Fever is a higher-than-normal body temperature. The ‘normal’ temperature varies from person to person, varies depending on how it is measured (oral, axillary, rectal, tympanic, or core), and varies between morning and afternoon. Usually, an oral temperature around 98.6° Fahrenheit (F) or 37° Celsius (C) is considered normal.  A rise in temperature of 101 ° F generally is considered a fever. Fever is not a disease, but can be a symptom of illness.


- Exercise, dehydration, or warm room temperatures can cause the body temperature to rise; this is not a true fever.

- Fever is most commonly caused by infection.

- Certain non-infectious illnesses can cause fever.

- An allergic reaction to some medications can cause a fever.

- Occasionally, the source of a fever cannot be determined (called, "fever of unknown origin").


The signs and symptoms of a fever depend on the cause. At first, a fever can cause a chill. When the brain raises the body's "thermostat," the body responds by shivering. Shivering produces heat, and this raises the body's temperature. Once the body temperature rises, the person often feels warm. After a time, the brain’s signal for fever goes away, and the ‘thermostat’ resets. The person may sweat as a way of giving off heat and cooling down.

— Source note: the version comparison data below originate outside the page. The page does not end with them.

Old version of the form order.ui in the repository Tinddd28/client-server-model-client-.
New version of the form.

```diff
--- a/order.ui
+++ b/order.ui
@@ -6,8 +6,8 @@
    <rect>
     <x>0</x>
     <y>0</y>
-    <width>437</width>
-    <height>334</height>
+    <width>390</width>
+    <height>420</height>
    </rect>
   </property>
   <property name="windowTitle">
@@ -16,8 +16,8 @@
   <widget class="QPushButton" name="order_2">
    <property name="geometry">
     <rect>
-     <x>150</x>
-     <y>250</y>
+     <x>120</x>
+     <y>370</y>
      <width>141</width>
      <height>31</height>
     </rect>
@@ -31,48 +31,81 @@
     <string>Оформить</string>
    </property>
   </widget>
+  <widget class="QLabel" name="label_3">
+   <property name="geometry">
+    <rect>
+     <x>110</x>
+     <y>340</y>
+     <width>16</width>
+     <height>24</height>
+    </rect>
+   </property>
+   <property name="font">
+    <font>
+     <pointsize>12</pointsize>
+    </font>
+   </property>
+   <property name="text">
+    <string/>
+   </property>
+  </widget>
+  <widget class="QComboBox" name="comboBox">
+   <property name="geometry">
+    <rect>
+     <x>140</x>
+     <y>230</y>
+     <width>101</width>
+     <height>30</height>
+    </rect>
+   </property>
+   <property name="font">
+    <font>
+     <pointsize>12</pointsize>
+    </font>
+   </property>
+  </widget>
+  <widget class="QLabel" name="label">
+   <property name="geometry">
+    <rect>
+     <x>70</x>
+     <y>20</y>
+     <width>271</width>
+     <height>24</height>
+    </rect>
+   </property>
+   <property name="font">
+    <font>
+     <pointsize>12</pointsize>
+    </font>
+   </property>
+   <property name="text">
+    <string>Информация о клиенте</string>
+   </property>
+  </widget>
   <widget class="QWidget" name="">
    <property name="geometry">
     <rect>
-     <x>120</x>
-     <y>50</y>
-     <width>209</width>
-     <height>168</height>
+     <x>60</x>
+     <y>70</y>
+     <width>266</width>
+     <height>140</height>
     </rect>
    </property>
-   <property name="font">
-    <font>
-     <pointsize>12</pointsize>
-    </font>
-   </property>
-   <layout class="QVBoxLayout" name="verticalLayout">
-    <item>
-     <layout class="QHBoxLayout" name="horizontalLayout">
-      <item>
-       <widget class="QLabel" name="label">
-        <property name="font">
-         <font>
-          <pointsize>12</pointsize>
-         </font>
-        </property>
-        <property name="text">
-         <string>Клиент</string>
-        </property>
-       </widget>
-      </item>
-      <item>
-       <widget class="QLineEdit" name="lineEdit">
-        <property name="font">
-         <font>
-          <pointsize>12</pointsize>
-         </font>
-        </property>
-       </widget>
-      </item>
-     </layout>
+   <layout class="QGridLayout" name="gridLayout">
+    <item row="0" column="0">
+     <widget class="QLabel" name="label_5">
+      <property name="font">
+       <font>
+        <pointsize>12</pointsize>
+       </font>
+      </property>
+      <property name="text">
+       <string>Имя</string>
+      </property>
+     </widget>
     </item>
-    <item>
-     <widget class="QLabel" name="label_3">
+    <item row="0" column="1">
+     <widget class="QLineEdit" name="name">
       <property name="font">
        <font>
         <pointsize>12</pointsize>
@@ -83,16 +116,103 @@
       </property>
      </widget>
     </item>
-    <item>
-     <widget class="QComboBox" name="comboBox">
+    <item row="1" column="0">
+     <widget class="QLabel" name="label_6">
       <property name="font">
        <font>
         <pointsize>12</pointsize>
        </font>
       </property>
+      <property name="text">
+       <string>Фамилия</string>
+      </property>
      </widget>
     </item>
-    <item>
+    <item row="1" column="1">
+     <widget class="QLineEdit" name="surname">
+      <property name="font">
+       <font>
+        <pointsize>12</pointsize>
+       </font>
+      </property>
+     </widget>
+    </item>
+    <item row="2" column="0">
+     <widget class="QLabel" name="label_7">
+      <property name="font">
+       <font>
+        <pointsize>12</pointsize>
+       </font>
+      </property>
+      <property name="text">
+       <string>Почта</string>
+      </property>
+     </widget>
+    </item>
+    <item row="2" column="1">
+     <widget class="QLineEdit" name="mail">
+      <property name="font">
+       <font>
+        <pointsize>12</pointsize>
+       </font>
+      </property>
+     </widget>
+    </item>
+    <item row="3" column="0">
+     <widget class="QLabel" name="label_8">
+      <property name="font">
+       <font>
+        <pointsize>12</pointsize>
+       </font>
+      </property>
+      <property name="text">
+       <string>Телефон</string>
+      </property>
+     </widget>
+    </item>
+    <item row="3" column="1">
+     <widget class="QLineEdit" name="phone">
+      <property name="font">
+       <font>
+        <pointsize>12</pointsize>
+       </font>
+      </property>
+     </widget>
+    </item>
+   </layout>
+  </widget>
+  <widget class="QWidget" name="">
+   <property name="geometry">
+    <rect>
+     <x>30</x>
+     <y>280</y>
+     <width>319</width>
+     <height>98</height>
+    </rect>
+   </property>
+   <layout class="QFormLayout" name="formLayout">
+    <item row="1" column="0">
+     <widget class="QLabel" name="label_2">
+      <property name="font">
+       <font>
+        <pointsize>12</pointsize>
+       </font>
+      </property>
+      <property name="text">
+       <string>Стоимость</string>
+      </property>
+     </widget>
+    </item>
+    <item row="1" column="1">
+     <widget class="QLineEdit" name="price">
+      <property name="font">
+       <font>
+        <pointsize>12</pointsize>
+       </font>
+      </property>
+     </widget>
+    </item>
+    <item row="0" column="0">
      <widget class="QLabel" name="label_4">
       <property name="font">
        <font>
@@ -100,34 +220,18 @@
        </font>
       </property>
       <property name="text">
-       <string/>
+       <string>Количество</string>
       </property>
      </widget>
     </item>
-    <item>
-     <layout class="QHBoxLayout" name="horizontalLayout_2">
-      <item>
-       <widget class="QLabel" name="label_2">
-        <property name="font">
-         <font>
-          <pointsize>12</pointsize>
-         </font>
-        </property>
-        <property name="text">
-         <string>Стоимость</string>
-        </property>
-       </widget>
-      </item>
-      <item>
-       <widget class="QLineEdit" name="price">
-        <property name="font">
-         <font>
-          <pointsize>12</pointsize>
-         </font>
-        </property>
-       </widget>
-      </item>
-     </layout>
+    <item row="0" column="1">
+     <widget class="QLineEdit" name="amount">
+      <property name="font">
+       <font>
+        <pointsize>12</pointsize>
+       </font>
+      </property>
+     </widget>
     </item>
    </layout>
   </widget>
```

The temperature can be taken in the mouth, rectum, ear, or under the arm by use of a thermometer. There are many different types of thermometers. The temperature considered a fever varies with type of measurement (and, technically, time of day). An oral temperature of around 101° F or 38.5° C is a fever.


- Acetaminophen or ibuprofen may be used to control temperature.

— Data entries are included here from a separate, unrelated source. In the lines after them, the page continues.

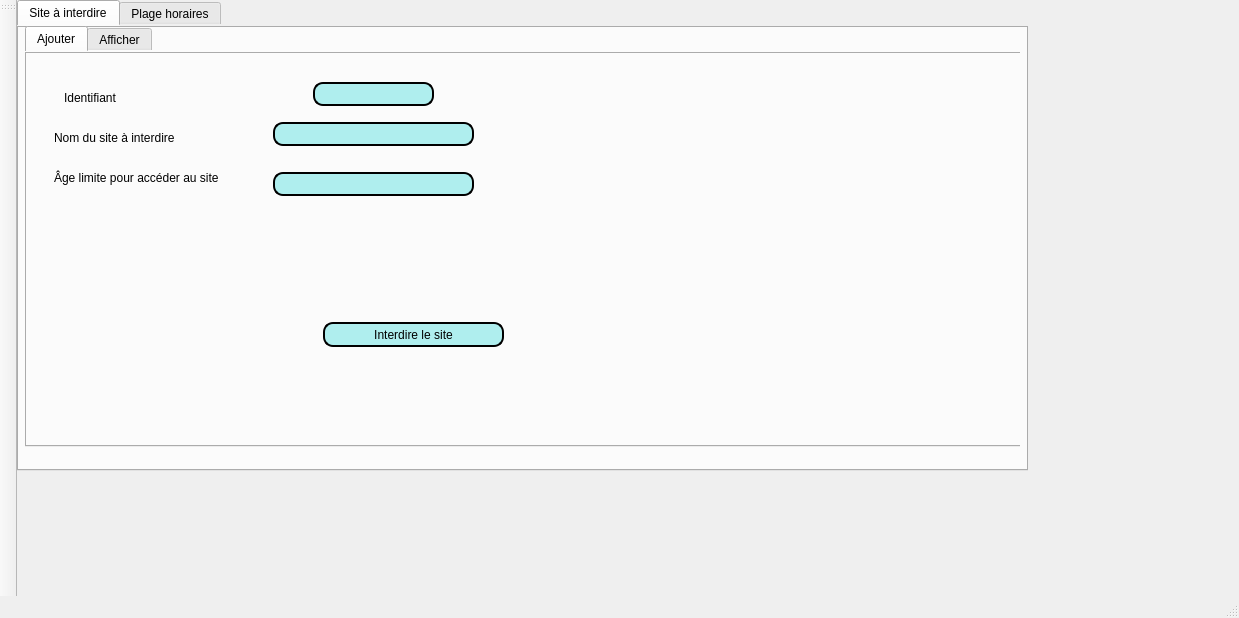
This is mainwindow.ui in yanni2302/smart_parental_monitoring_2A22 as Qt 5 draws it before an edit. The edited form follows.
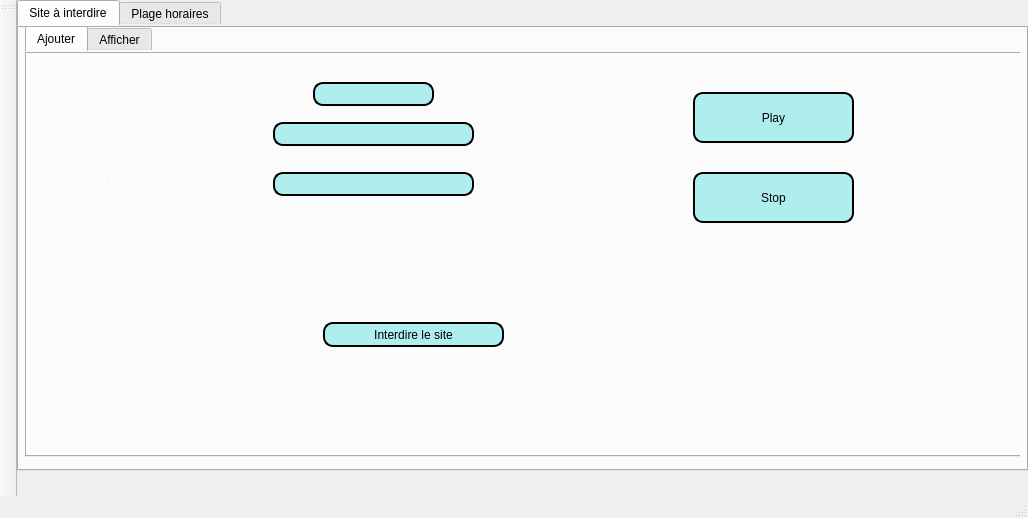
This is the edited form. The open tabs and pages were chosen to show the change. Icons and pictures are not drawn.

```diff
--- a/mainwindow.ui
+++ b/mainwindow.ui
@@ -6,8 +6,8 @@
    <rect>
     <x>0</x>
     <y>0</y>
-    <width>1239</width>
-    <height>618</height>
+    <width>1028</width>
+    <height>518</height>
    </rect>
   </property>
   <property name="windowTitle">
@@ -49,9 +49,12 @@
         <x>0</x>
         <y>0</y>
         <width>1001</width>
-        <height>421</height>
+        <height>431</height>
        </rect>
       </property>
+      <property name="styleSheet">
+       <string notr="true">background-image: url(:/img/image.jpg);</string>
+      </property>
       <property name="currentIndex">
        <number>1</number>
       </property>
@@ -79,7 +82,7 @@
 /*background: #AFEEEE;*/
 font: bold, &quot;Comic Sans MS&quot;  ;
 text-align:center;
-color: black;</string>
+color: white;</string>
         </property>
         <property name="text">
          <string>Nom du site à interdire</string>
@@ -128,7 +131,7 @@
 /*background: #AFEEEE;*/
 font: bold, &quot;Comic Sans MS&quot;  ;
 text-align:center;
-color: black;</string>
+color: white;</string>
         </property>
         <property name="text">
          <string>Âge limite pour accéder au site</string>
@@ -177,7 +180,7 @@
 /*background: #AFEEEE;*/
 font: bold, &quot;Comic Sans MS&quot;  ;
 text-align:center;
-color: black;</string>
+color: white;</string>
         </property>
         <property name="text">
          <string>Identifiant</string>
@@ -229,6 +232,52 @@
          <bool>false</bool>
         </property>
        </widget>
+       <widget class="QPushButton" name="pushButton">
+        <property name="geometry">
+         <rect>
+          <x>660</x>
+          <y>40</y>
+          <width>161</width>
+          <height>51</height>
+         </rect>
+        </property>
+        <property name="styleSheet">
+         <string notr="true">border: 2px solid black;
+font: 75 8pt &quot;MS Shell Dlg 2&quot;;
+border-radius: 10px;
+padding: 0 8px;
+background: #AFEEEE;
+font: bold, &quot;Comic Sans MS&quot;;;
+color: black;
+text-align:center;</string>
+        </property>
+        <property name="text">
+         <string>Play</string>
+        </property>
+       </widget>
+       <widget class="QPushButton" name="pushButton_2">
+        <property name="geometry">
+         <rect>
+          <x>660</x>
+          <y>120</y>
+          <width>161</width>
+          <height>51</height>
+         </rect>
+        </property>
+        <property name="styleSheet">
+         <string notr="true">border: 2px solid black;
+font: 75 8pt &quot;MS Shell Dlg 2&quot;;
+border-radius: 10px;
+padding: 0 8px;
+background: #AFEEEE;
+font: bold, &quot;Comic Sans MS&quot;;;
+color: black;
+text-align:center;</string>
+        </property>
+        <property name="text">
+         <string>Stop</string>
+        </property>
+       </widget>
       </widget>
       <widget class="QWidget" name="tab_6">
        <attribute name="title">
```
Left out of the diff: 29 changed lines with no effect on the pictures.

- Do not give aspirin to children with fevers. There is an association with Reye's syndrome.

- If an infection is present and medications have been prescribed, take them as directed. Finish the full course of medications until they are gone.

- Sponging or bathing in lukewarm water can cool the skin and reduce body temperature. Do not use ice water or alcohol sponge baths as they may cause shivering and actually may raise the body temperature.

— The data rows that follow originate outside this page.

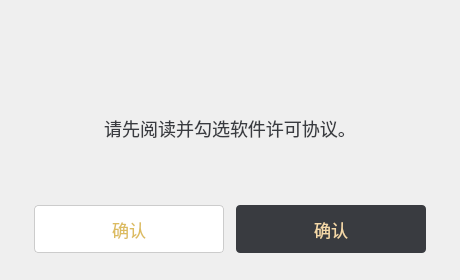
Old version of the form TianLiInstallationPackage/QtWidgetsMessageBox2.ui in the repository GengGode/InstallationPackage.
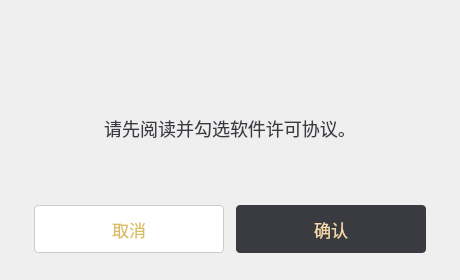
New version of the form. Icons and pictures are not drawn.

```diff
--- a/TianLiInstallationPackage/QtWidgetsMessageBox2.ui
+++ b/TianLiInstallationPackage/QtWidgetsMessageBox2.ui
@@ -131,7 +131,7 @@
 }</string>
    </property>
    <property name="text">
-    <string>确认</string>
+    <string>取消</string>
    </property>
   </widget>
   <widget class="QLabel" name="TitleLabelRect">
```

- Do not over-bundle children in blankets or heavy clothes.

- Drinking adequate fluids during an illness with fever is important to prevent dehydration.


- You or your child are unable to keep fluids down.

- Vomiting or diarrhea become persistent.

- A fever persists for over 3 days.

- You or your child develop excessive weakness, dizziness, fainting or extreme thirst.

- Fevers greater than 106° F (41° C) develop. These are serious and should be evaluated by your caregiver or in a hospital.